  28. Online Transformation-Based Pronunciation Modeling

  29. Five Problems Yet to Be Solved • Confusability and Discriminability • Hard Decisions • Consistency • Information Structure • Moving Beyond Phones as Basic Units

  30. Five Problems Yet to Be Solved • Confusability and Discriminability • New pronunciations can create homophones not only with other words, but with parts of words. • Few exact metrics exist to measure confusion

  31. Five Problems Yet to Be Solved • Hard Decisions • Forced-Viterbi throws away good, but “second-best” representations. • N-best would avoid this (Mokbel and Jouvet), but problematic for large-vocabulary • DTs also introduce hard decisions and data-splitting

  32. Five Problems Yet to Be Solved • Consistency • Current ASR works word-by-word w/o picking up on long-term patterns (e.g., stretches of fast speech, consistent patterns like dialect, speaker) • Hidden speech-mode variable helps, but data is perhaps too sparse for dialect-dependent states.

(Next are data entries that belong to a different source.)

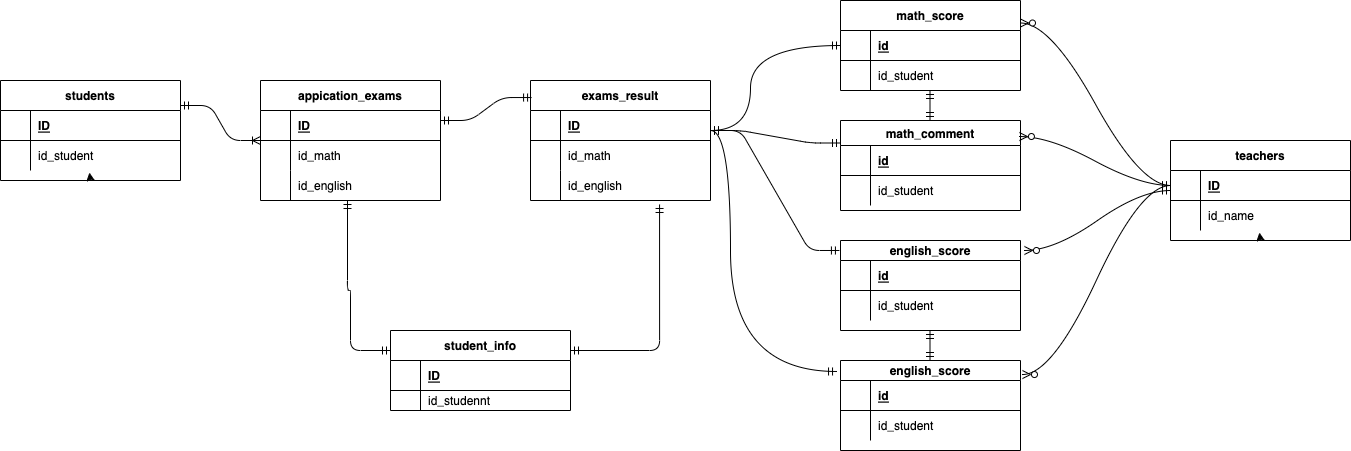
The draw.io diagram 20220603..drawio.png in PW-kazu/20220604shimizu, before a commit. Source tidied: cells renumbered, new cells last; positions are measured from the earlier drawing's top-left corner, leaving out a move shared by most shapes.
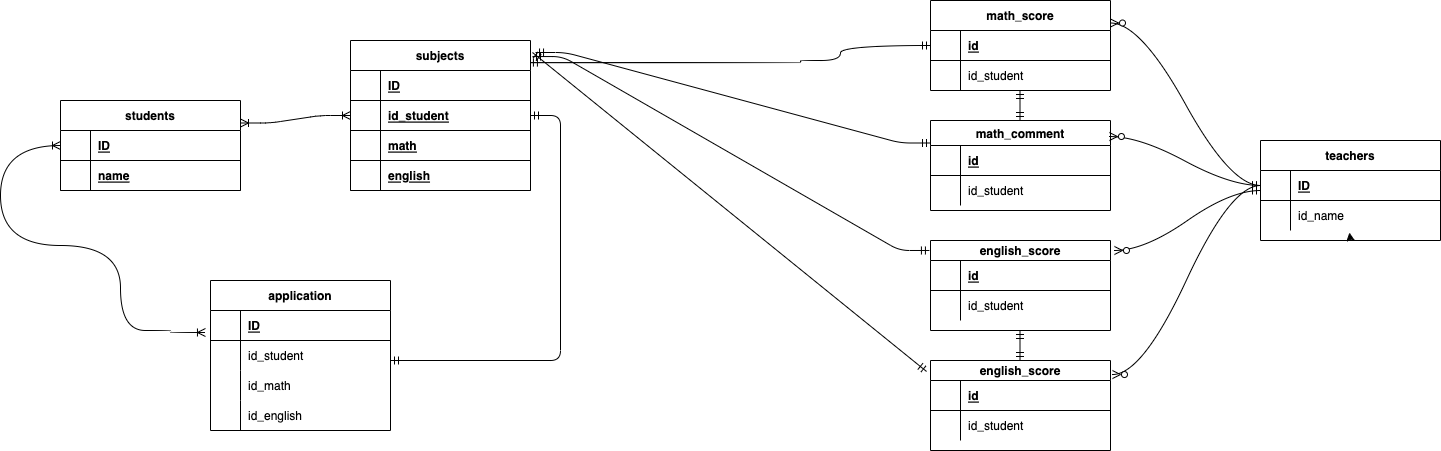
Later version of the same file.

What changed in the source:
```diff
@@ -3,7 +3,7 @@
     <mxCell id="0" />
     <mxCell id="1" parent="0" />
     <mxCell id="2" value="students" style="shape=table;startSize=30;rowLines=0;fontStyle=1;align=center;" parent="1" vertex="1">
-      <mxGeometry y="80" width="180" height="100" as="geometry" />
+      <mxGeometry x="-30" y="100" width="180" height="90" as="geometry" />
     </mxCell>
     <mxCell id="3" style="shape=partialRectangle;fillColor=none;top=0;left=0;bottom=1;right=0;points=[[0,0.5],[1,0.5]];portConstraint=eastwest;" parent="2" vertex="1">
       <mxGeometry y="30" width="180" height="30" as="geometry" />
@@ -14,48 +14,15 @@
     <mxCell id="5" value="ID" style="shape=partialRectangle;fillColor=none;top=0;left=0;bottom=0;right=0;align=left;spacingLeft=6;fontStyle=5;overflow=hidden;" parent="3" vertex="1">
       <mxGeometry x="30" width="150" height="30" as="geometry" />
     </mxCell>
-    <mxCell id="6" style="shape=partialRectangle;fillColor=none;top=0;left=0;bottom=0;right=0;points=[[0,0.5],[1,0.5]];portConstraint=eastwest;" parent="2" vertex="1">
-      <mxGeometry y="60" width="180" height="30" as="geometry" />
-    </mxCell>
-    <mxCell id="7" style="shape=partialRectangle;fillColor=none;top=0;left=0;bottom=0;right=0;overflow=hidden;" parent="6" vertex="1">
-      <mxGeometry width="30" height="30" as="geometry" />
-    </mxCell>
-    <mxCell id="8" value="id_student" style="shape=partialRectangle;fillColor=none;top=0;left=0;bottom=0;right=0;align=left;spacingLeft=6;overflow=hidden;" parent="6" vertex="1">
-      <mxGeometry x="30" width="150" height="30" as="geometry" />
-    </mxCell>
-    <mxCell id="9" style="edgeStyle=none;html=1;exitX=0.5;exitY=1;exitDx=0;exitDy=0;entryX=0.494;entryY=1.067;entryDx=0;entryDy=0;entryPerimeter=0;" parent="2" edge="1" source="2" target="6">
-      <mxGeometry relative="1" as="geometry" />
-    </mxCell>
-    <mxCell id="10" value="appication_exams" style="shape=table;startSize=30;rowLines=0;fontStyle=1;align=center;" parent="1" vertex="1">
-      <mxGeometry x="260" y="80" width="180" height="120" as="geometry" />
-    </mxCell>
-    <mxCell id="11" style="shape=partialRectangle;fillColor=none;top=0;left=0;bottom=1;right=0;" parent="10" vertex="1">
-      <mxGeometry y="30" width="180" height="30" as="geometry" />
-    </mxCell>
-    <mxCell id="12" style="shape=partialRectangle;fillColor=none;top=0;left=0;bottom=0;right=0;fontStyle=1;overflow=hidden;" parent="11" vertex="1">
-      <mxGeometry width="30" height="30" as="geometry" />
-    </mxCell>
-    <mxCell id="13" value="ID" style="shape=partialRectangle;fillColor=none;top=0;left=0;bottom=0;right=0;align=left;spacingLeft=6;fontStyle=5;overflow=hidden;" parent="11" vertex="1">
-      <mxGeometry x="30" width="150" height="30" as="geometry" />
-    </mxCell>
-    <mxCell id="14" style="shape=partialRectangle;fillColor=none;top=0;left=0;bottom=0;right=0;" parent="10" vertex="1">
-      <mxGeometry y="60" width="180" height="30" as="geometry" />
-    </mxCell>
-    <mxCell id="15" style="shape=partialRectangle;fillColor=none;top=0;left=0;bottom=0;right=0;overflow=hidden;" parent="14" vertex="1">
-      <mxGeometry width="30" height="30" as="geometry" />
-    </mxCell>
-    <mxCell id="16" value="id_math" style="shape=partialRectangle;fillColor=none;top=0;left=0;bottom=0;right=0;align=left;spacingLeft=6;overflow=hidden;" parent="14" vertex="1">
-      <mxGeometry x="30" width="150" height="30" as="geometry" />
-    </mxCell>
-    <mxCell id="17" style="shape=partialRectangle;fillColor=none;top=0;left=0;bottom=0;right=0;" parent="10" vertex="1">
-      <mxGeometry y="90" width="180" height="30" as="geometry" />
-    </mxCell>
-    <mxCell id="18" style="shape=partialRectangle;fillColor=none;top=0;left=0;bottom=0;right=0;overflow=hidden;" parent="17" vertex="1">
-      <mxGeometry width="30" height="30" as="geometry" />
-    </mxCell>
-    <mxCell id="19" value="id_english" style="shape=partialRectangle;fillColor=none;top=0;left=0;bottom=0;right=0;align=left;spacingLeft=6;overflow=hidden;" parent="17" vertex="1">
-      <mxGeometry x="30" width="150" height="30" as="geometry" />
-    </mxCell>
+    <mxCell id="87" style="shape=partialRectangle;fillColor=none;top=0;left=0;bottom=1;right=0;" parent="2" vertex="1">
+      <mxGeometry y="60" width="180" height="30" as="geometry" />
+    </mxCell>
+    <mxCell id="88" style="shape=partialRectangle;fillColor=none;top=0;left=0;bottom=0;right=0;fontStyle=1;overflow=hidden;" parent="87" vertex="1">
+      <mxGeometry width="30" height="30" as="geometry" />
+    </mxCell>
+    <mxCell id="89" value="name" style="shape=partialRectangle;fillColor=none;top=0;left=0;bottom=0;right=0;align=left;spacingLeft=6;fontStyle=5;overflow=hidden;" parent="87" vertex="1">
+      <mxGeometry x="30" width="150" height="30" as="geometry" />
+    </mxCell>
     <mxCell id="20" value="math_score" style="shape=table;startSize=30;rowLines=0;fontStyle=1;align=center;" parent="1" vertex="1">
       <mxGeometry x="840" width="180" height="90" as="geometry" />
     </mxCell>
@@ -164,33 +131,24 @@
     <mxCell id="55" style="edgeStyle=none;html=1;exitX=0.5;exitY=1;exitDx=0;exitDy=0;entryX=0.494;entryY=1.067;entryDx=0;entryDy=0;entryPerimeter=0;" parent="48" edge="1" source="48" target="52">
       <mxGeometry relative="1" as="geometry" />
     </mxCell>
-    <mxCell id="56" style="edgeStyle=entityRelationEdgeStyle;fontSize=12;html=1;endArrow=ERmandOne;startArrow=ERmandOne;entryX=0;entryY=0.25;entryDx=0;entryDy=0;exitX=1.011;exitY=0.18;exitDx=0;exitDy=0;exitPerimeter=0;" parent="1" edge="1" target="34">
-      <mxGeometry relative="1" as="geometry">
-        <mxPoint x="710" y="130" as="sourcePoint" />
-      </mxGeometry>
+    <mxCell id="56" style="edgeStyle=entityRelationEdgeStyle;fontSize=12;html=1;endArrow=ERmandOne;startArrow=ERmandOne;entryX=0;entryY=0.25;entryDx=0;entryDy=0;exitX=1.028;exitY=0.08;exitDx=0;exitDy=0;exitPerimeter=0;" parent="1" edge="1" source="92" target="34">
+      <mxGeometry relative="1" as="geometry" />
     </mxCell>
-    <mxCell id="57" style="edgeStyle=orthogonalEdgeStyle;fontSize=12;html=1;endArrow=ERmandOne;startArrow=ERmandOne;entryX=0;entryY=0.5;entryDx=0;entryDy=0;exitX=1.011;exitY=0.18;exitDx=0;exitDy=0;exitPerimeter=0;curved=1;" parent="1" edge="1" target="21">
+    <mxCell id="57" style="edgeStyle=orthogonalEdgeStyle;fontSize=12;html=1;endArrow=ERmandOne;startArrow=ERmandOne;entryX=0;entryY=0.5;entryDx=0;entryDy=0;exitX=0.994;exitY=0.147;exitDx=0;exitDy=0;exitPerimeter=0;curved=1;" parent="1" edge="1" source="92" target="21">
       <mxGeometry relative="1" as="geometry">
-        <mxPoint x="710" y="130" as="sourcePoint" />
         <Array as="points">
-          <mxPoint x="750" y="130" />
+          <mxPoint x="710" y="62" />
+          <mxPoint x="710" y="60" />
+          <mxPoint x="750" y="60" />
           <mxPoint x="750" y="45" />
         </Array>
       </mxGeometry>
     </mxCell>
-    <mxCell id="58" style="edgeStyle=orthogonalEdgeStyle;fontSize=12;html=1;endArrow=ERmandOne;startArrow=ERmandOne;entryX=-0.022;entryY=0.122;entryDx=0;entryDy=0;entryPerimeter=0;curved=1;" parent="1" edge="1" target="41">
-      <mxGeometry relative="1" as="geometry">
-        <mxPoint x="710" y="130" as="sourcePoint" />
-        <Array as="points">
-          <mxPoint x="730" y="130" />
-          <mxPoint x="730" y="371" />
-        </Array>
-      </mxGeometry>
+    <mxCell id="58" style="fontSize=12;html=1;endArrow=ERmandOne;startArrow=ERmandOne;entryX=-0.022;entryY=0.122;entryDx=0;entryDy=0;entryPerimeter=0;exitX=1.011;exitY=0.08;exitDx=0;exitDy=0;exitPerimeter=0;" parent="1" edge="1" source="92" target="41">
+      <mxGeometry relative="1" as="geometry" />
     </mxCell>
-    <mxCell id="59" style="edgeStyle=entityRelationEdgeStyle;fontSize=12;html=1;endArrow=ERmandOne;startArrow=ERmandOne;entryX=-0.006;entryY=0.111;entryDx=0;entryDy=0;entryPerimeter=0;exitX=1.011;exitY=0.18;exitDx=0;exitDy=0;exitPerimeter=0;" parent="1" edge="1" target="27">
-      <mxGeometry relative="1" as="geometry">
-        <mxPoint x="710" y="130" as="sourcePoint" />
-      </mxGeometry>
+    <mxCell id="59" style="edgeStyle=entityRelationEdgeStyle;fontSize=12;html=1;endArrow=ERmandOne;startArrow=ERmandOne;entryX=-0.006;entryY=0.111;entryDx=0;entryDy=0;entryPerimeter=0;exitX=1.011;exitY=0.107;exitDx=0;exitDy=0;exitPerimeter=0;" parent="1" edge="1" source="92" target="27">
+      <mxGeometry relative="1" as="geometry" />
     </mxCell>
     <mxCell id="60" style="edgeStyle=entityRelationEdgeStyle;fontSize=12;html=1;endArrow=ERzeroToMany;startArrow=ERmandOne;curved=1;exitX=0;exitY=0.5;exitDx=0;exitDy=0;entryX=1;entryY=0.25;entryDx=0;entryDy=0;" parent="1" edge="1" source="49" target="20">
       <mxGeometry relative="1" as="geometry" />
@@ -198,8 +156,8 @@
     <mxCell id="61" style="edgeStyle=entityRelationEdgeStyle;fontSize=12;html=1;endArrow=ERzeroToMany;startArrow=ERmandOne;curved=1;entryX=1.022;entryY=0.111;entryDx=0;entryDy=0;entryPerimeter=0;" parent="1" edge="1" source="48" target="27">
       <mxGeometry relative="1" as="geometry" />
     </mxCell>
-    <mxCell id="62" value="exams_result" style="shape=table;startSize=30;rowLines=0;fontStyle=1;align=center;" parent="1" vertex="1">
-      <mxGeometry x="530" y="80" width="180" height="120" as="geometry" />
+    <mxCell id="62" value="application" style="shape=table;startSize=30;rowLines=0;fontStyle=1;align=center;" parent="1" vertex="1">
+      <mxGeometry x="120" y="280" width="180" height="150" as="geometry" />
     </mxCell>
     <mxCell id="63" style="shape=partialRectangle;fillColor=none;top=0;left=0;bottom=1;right=0;points=[[0,0.5],[1,0.5]];portConstraint=eastwest;" parent="62" vertex="1">
       <mxGeometry y="30" width="180" height="30" as="geometry" />
@@ -210,8 +168,17 @@
     <mxCell id="65" value="ID" style="shape=partialRectangle;fillColor=none;top=0;left=0;bottom=0;right=0;align=left;spacingLeft=6;fontStyle=5;overflow=hidden;" parent="63" vertex="1">
       <mxGeometry x="30" width="150" height="30" as="geometry" />
     </mxCell>
+    <mxCell id="90" style="shape=partialRectangle;fillColor=none;top=0;left=0;bottom=0;right=0;" parent="62" vertex="1">
+      <mxGeometry y="60" width="180" height="30" as="geometry" />
+    </mxCell>
+    <mxCell id="91" style="shape=partialRectangle;fillColor=none;top=0;left=0;bottom=0;right=0;overflow=hidden;" parent="90" vertex="1">
+      <mxGeometry width="30" height="30" as="geometry" />
+    </mxCell>
+    <mxCell id="8" value="id_student" style="shape=partialRectangle;fillColor=none;top=0;left=0;bottom=0;right=0;align=left;spacingLeft=6;overflow=hidden;" parent="90" vertex="1">
+      <mxGeometry x="30" width="150" height="30" as="geometry" />
+    </mxCell>
     <mxCell id="66" style="shape=partialRectangle;fillColor=none;top=0;left=0;bottom=0;right=0;" parent="62" vertex="1">
-      <mxGeometry y="60" width="180" height="30" as="geometry" />
+      <mxGeometry y="90" width="180" height="30" as="geometry" />
     </mxCell>
     <mxCell id="67" style="shape=partialRectangle;fillColor=none;top=0;left=0;bottom=0;right=0;overflow=hidden;" parent="66" vertex="1">
       <mxGeometry width="30" height="30" as="geometry" />
@@ -220,7 +187,7 @@
       <mxGeometry x="30" width="150" height="30" as="geometry" />
     </mxCell>
     <mxCell id="69" style="shape=partialRectangle;fillColor=none;top=0;left=0;bottom=0;right=0;points=[[0,0.5],[1,0.5]];portConstraint=eastwest;" parent="62" vertex="1">
-      <mxGeometry y="90" width="180" height="30" as="geometry" />
+      <mxGeometry y="120" width="180" height="30" as="geometry" />
     </mxCell>
     <mxCell id="70" style="shape=partialRectangle;fillColor=none;top=0;left=0;bottom=0;right=0;overflow=hidden;" parent="69" vertex="1">
       <mxGeometry width="30" height="30" as="geometry" />
@@ -246,50 +213,64 @@
         <mxPoint x="929.5" y="120" as="targetPoint" />
       </mxGeometry>
     </mxCell>
-    <mxCell id="76" style="edgeStyle=entityRelationEdgeStyle;fontSize=12;html=1;endArrow=ERmandOne;startArrow=ERmandOne;entryX=0.006;entryY=0.142;entryDx=0;entryDy=0;entryPerimeter=0;" parent="1" edge="1" target="62">
-      <mxGeometry relative="1" as="geometry">
-        <mxPoint x="440" y="120" as="sourcePoint" />
-      </mxGeometry>
-    </mxCell>
-    <mxCell id="77" style="edgeStyle=entityRelationEdgeStyle;fontSize=12;html=1;endArrow=ERoneToMany;startArrow=ERmandOne;exitX=1;exitY=0.25;exitDx=0;exitDy=0;" parent="1" edge="1" source="2" target="10">
-      <mxGeometry relative="1" as="geometry" />
-    </mxCell>
-    <mxCell id="78" value="student_info" style="shape=table;startSize=30;rowLines=0;fontStyle=1;align=center;" parent="1" vertex="1">
-      <mxGeometry x="390" y="330" width="180" height="80" as="geometry" />
-    </mxCell>
-    <mxCell id="79" style="shape=partialRectangle;fillColor=none;top=0;left=0;bottom=1;right=0;" parent="78" vertex="1">
-      <mxGeometry y="30" width="180" height="30" as="geometry" />
-    </mxCell>
-    <mxCell id="80" style="shape=partialRectangle;fillColor=none;top=0;left=0;bottom=0;right=0;fontStyle=1;overflow=hidden;" parent="79" vertex="1">
-      <mxGeometry width="30" height="30" as="geometry" />
-    </mxCell>
-    <mxCell id="81" value="ID" style="shape=partialRectangle;fillColor=none;top=0;left=0;bottom=0;right=0;align=left;spacingLeft=6;fontStyle=5;overflow=hidden;" parent="79" vertex="1">
-      <mxGeometry x="30" width="150" height="30" as="geometry" />
-    </mxCell>
-    <mxCell id="82" style="shape=partialRectangle;fillColor=none;top=0;left=0;bottom=0;right=0;" parent="78" vertex="1">
-      <mxGeometry y="60" width="180" height="20" as="geometry" />
-    </mxCell>
-    <mxCell id="83" style="shape=partialRectangle;fillColor=none;top=0;left=0;bottom=0;right=0;overflow=hidden;" parent="82" vertex="1">
-      <mxGeometry width="30" height="20" as="geometry" />
-    </mxCell>
-    <mxCell id="84" value="id_studennt" style="shape=partialRectangle;fillColor=none;top=0;left=0;bottom=0;right=0;align=left;spacingLeft=6;overflow=hidden;" parent="82" vertex="1">
-      <mxGeometry x="30" width="150" height="20" as="geometry" />
-    </mxCell>
-    <mxCell id="85" style="fontSize=12;html=1;endArrow=ERmandOne;startArrow=ERmandOne;edgeStyle=orthogonalEdgeStyle;exitX=0.717;exitY=1.133;exitDx=0;exitDy=0;exitPerimeter=0;entryX=1;entryY=0.25;entryDx=0;entryDy=0;" parent="1" edge="1" source="69" target="78">
-      <mxGeometry relative="1" as="geometry">
-        <Array as="points">
-          <mxPoint x="659" y="350" />
-        </Array>
-      </mxGeometry>
-    </mxCell>
-    <mxCell id="86" style="fontSize=12;html=1;endArrow=ERmandOne;startArrow=ERmandOne;edgeStyle=orthogonalEdgeStyle;entryX=0;entryY=0.25;entryDx=0;entryDy=0;" parent="1" edge="1" source="10" target="78">
-      <mxGeometry relative="1" as="geometry">
-        <Array as="points">
-          <mxPoint x="347" y="290" />
-          <mxPoint x="350" y="290" />
-          <mxPoint x="350" y="350" />
-        </Array>
-      </mxGeometry>
-    </mxCell>
+    <mxCell id="92" value="subjects" style="shape=table;startSize=30;rowLines=0;fontStyle=1;align=center;" parent="1" vertex="1">
+      <mxGeometry x="260" y="40" width="180" height="150" as="geometry" />
+    </mxCell>
+    <mxCell id="93" style="shape=partialRectangle;fillColor=none;top=0;left=0;bottom=1;right=0;" parent="92" vertex="1">
+      <mxGeometry y="30" width="180" height="30" as="geometry" />
+    </mxCell>
+    <mxCell id="94" style="shape=partialRectangle;fillColor=none;top=0;left=0;bottom=0;right=0;fontStyle=1;overflow=hidden;" parent="93" vertex="1">
+      <mxGeometry width="30" height="30" as="geometry" />
+    </mxCell>
+    <mxCell id="95" value="ID" style="shape=partialRectangle;fillColor=none;top=0;left=0;bottom=0;right=0;align=left;spacingLeft=6;fontStyle=5;overflow=hidden;" parent="93" vertex="1">
+      <mxGeometry x="30" width="150" height="30" as="geometry" />
+    </mxCell>
+    <mxCell id="96" style="shape=partialRectangle;fillColor=none;top=0;left=0;bottom=1;right=0;" parent="92" vertex="1">
+      <mxGeometry y="60" width="180" height="30" as="geometry" />
+    </mxCell>
+    <mxCell id="97" style="shape=partialRectangle;fillColor=none;top=0;left=0;bottom=0;right=0;fontStyle=1;overflow=hidden;" parent="96" vertex="1">
+      <mxGeometry width="30" height="30" as="geometry" />
+    </mxCell>
+    <mxCell id="98" value="id_student" style="shape=partialRectangle;fillColor=none;top=0;left=0;bottom=0;right=0;align=left;spacingLeft=6;fontStyle=5;overflow=hidden;" parent="96" vertex="1">
+      <mxGeometry x="30" width="150" height="30" as="geometry" />
+    </mxCell>
+    <mxCell id="99" style="shape=partialRectangle;fillColor=none;top=0;left=0;bottom=1;right=0;" parent="92" vertex="1">
+      <mxGeometry y="90" width="180" height="30" as="geometry" />
+    </mxCell>
+    <mxCell id="100" style="shape=partialRectangle;fillColor=none;top=0;left=0;bottom=0;right=0;fontStyle=1;overflow=hidden;" parent="99" vertex="1">
+      <mxGeometry width="30" height="30" as="geometry" />
+    </mxCell>
+    <mxCell id="101" value="math" style="shape=partialRectangle;fillColor=none;top=0;left=0;bottom=0;right=0;align=left;spacingLeft=6;fontStyle=5;overflow=hidden;" parent="99" vertex="1">
+      <mxGeometry x="30" width="150" height="30" as="geometry" />
+    </mxCell>
+    <mxCell id="102" style="shape=partialRectangle;fillColor=none;top=0;left=0;bottom=1;right=0;" parent="92" vertex="1">
+      <mxGeometry y="120" width="180" height="30" as="geometry" />
+    </mxCell>
+    <mxCell id="103" style="shape=partialRectangle;fillColor=none;top=0;left=0;bottom=0;right=0;fontStyle=1;overflow=hidden;" parent="102" vertex="1">
+      <mxGeometry width="30" height="30" as="geometry" />
+    </mxCell>
+    <mxCell id="104" value="english" style="shape=partialRectangle;fillColor=none;top=0;left=0;bottom=0;right=0;align=left;spacingLeft=6;fontStyle=5;overflow=hidden;" parent="102" vertex="1">
+      <mxGeometry x="30" width="150" height="30" as="geometry" />
+    </mxCell>
+    <mxCell id="105" style="edgeStyle=entityRelationEdgeStyle;fontSize=12;html=1;endArrow=ERoneToMany;startArrow=ERoneToMany;exitX=1;exitY=0.25;exitDx=0;exitDy=0;" parent="1" edge="1" source="2" target="92">
+      <mxGeometry relative="1" as="geometry" />
+    </mxCell>
+    <mxCell id="106" style="edgeStyle=entityRelationEdgeStyle;fontSize=12;html=1;endArrow=ERmandOne;startArrow=ERmandOne;startFill=0;endFill=0;" parent="1" edge="1" target="92">
+      <mxGeometry relative="1" as="geometry">
+        <mxPoint x="300" y="360" as="sourcePoint" />
+      </mxGeometry>
+    </mxCell>
+    <mxCell id="107" style="edgeStyle=orthogonalEdgeStyle;fontSize=12;html=1;endArrow=ERoneToMany;startArrow=ERoneToMany;exitX=0;exitY=0.5;exitDx=0;exitDy=0;curved=1;entryX=-0.028;entryY=0.733;entryDx=0;entryDy=0;entryPerimeter=0;startFill=0;endFill=0;" parent="1" edge="1" source="3" target="63">
+      <mxGeometry relative="1" as="geometry">
+        <Array as="points">
+          <mxPoint x="-90" y="145" />
+          <mxPoint x="-90" y="245" />
+          <mxPoint x="30" y="245" />
+          <mxPoint x="30" y="330" />
+          <mxPoint x="80" y="330" />
+          <mxPoint x="80" y="332" />
+        </Array>
+      </mxGeometry>
+    </mxCell>
   </root>
 </mxGraphModel>
```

  33. Five Problems Yet to Be Solved • Information Structure • Language is about the message! • Hence, not all words are pronounced equal • Confounding variables: • Prosody & intonation (emphasis, de-accenting) • Position of word in utterance (beginning or end) • Given vs. new information; Topic/focus, etc. • First-time use vs. repetitions of a word

  34. Five Problems Yet to Be Solved • Moving Beyond Phones as Basic Units • Other types of units • “Fenones” • Hybrid phones [x+y] for //x///y/ rules • Detecting (changes in) distinctive features • E.g., [ax]  {[+voicing,+nasality], [+voicing,+nasality,+back], [+voicing,+back], …} • (cf. Autosegmental & Non-linear phonology?)

  35. Conclusions • An ideal model would: • Be dynamic and adaptive in dictionary use • Integrate knowledge of previously heard pronunciation patterns from that speaker • Incorporate higher-level factors (e.g., speaking rate, semantics of the message) to predict changes from the canonical pronunciation • (Perhaps) operate on a sub-phonetic level, too.